(Revision comparison data)
==============================

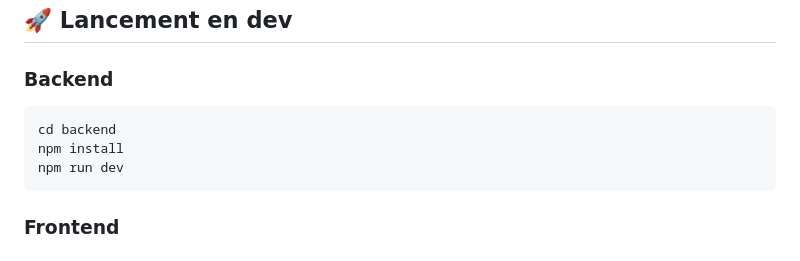
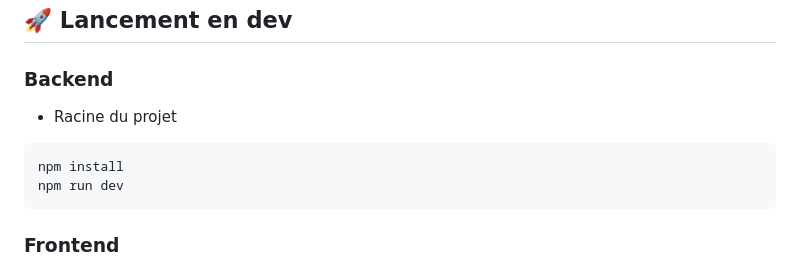
Before and after one commit to Zack1088/projet-specialisation-developpement, a Markdown page: README.md, the part around the change. GitHub-like rendering.

Commit message:
[FIX] Correction

````diff
--- a/README.md
+++ b/README.md
@@ -51,8 +51,9 @@ Dernière mise à jour : 2025-04-04
 
 ### Backend
 
+- Racine du projet
+
 ```bash
-cd backend
 npm install
 npm run dev
 ```
````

==============================

#### EXERCISE:
Check each line above for the string "README", then copy the ones that have it.

#### SOLUTION FOR THIS EXERCISE:
Before and after one commit to Zack1088/projet-specialisation-developpement, a Markdown page: README.md, the part around the change. GitHub-like rendering.
--- a/README.md
+++ b/README.md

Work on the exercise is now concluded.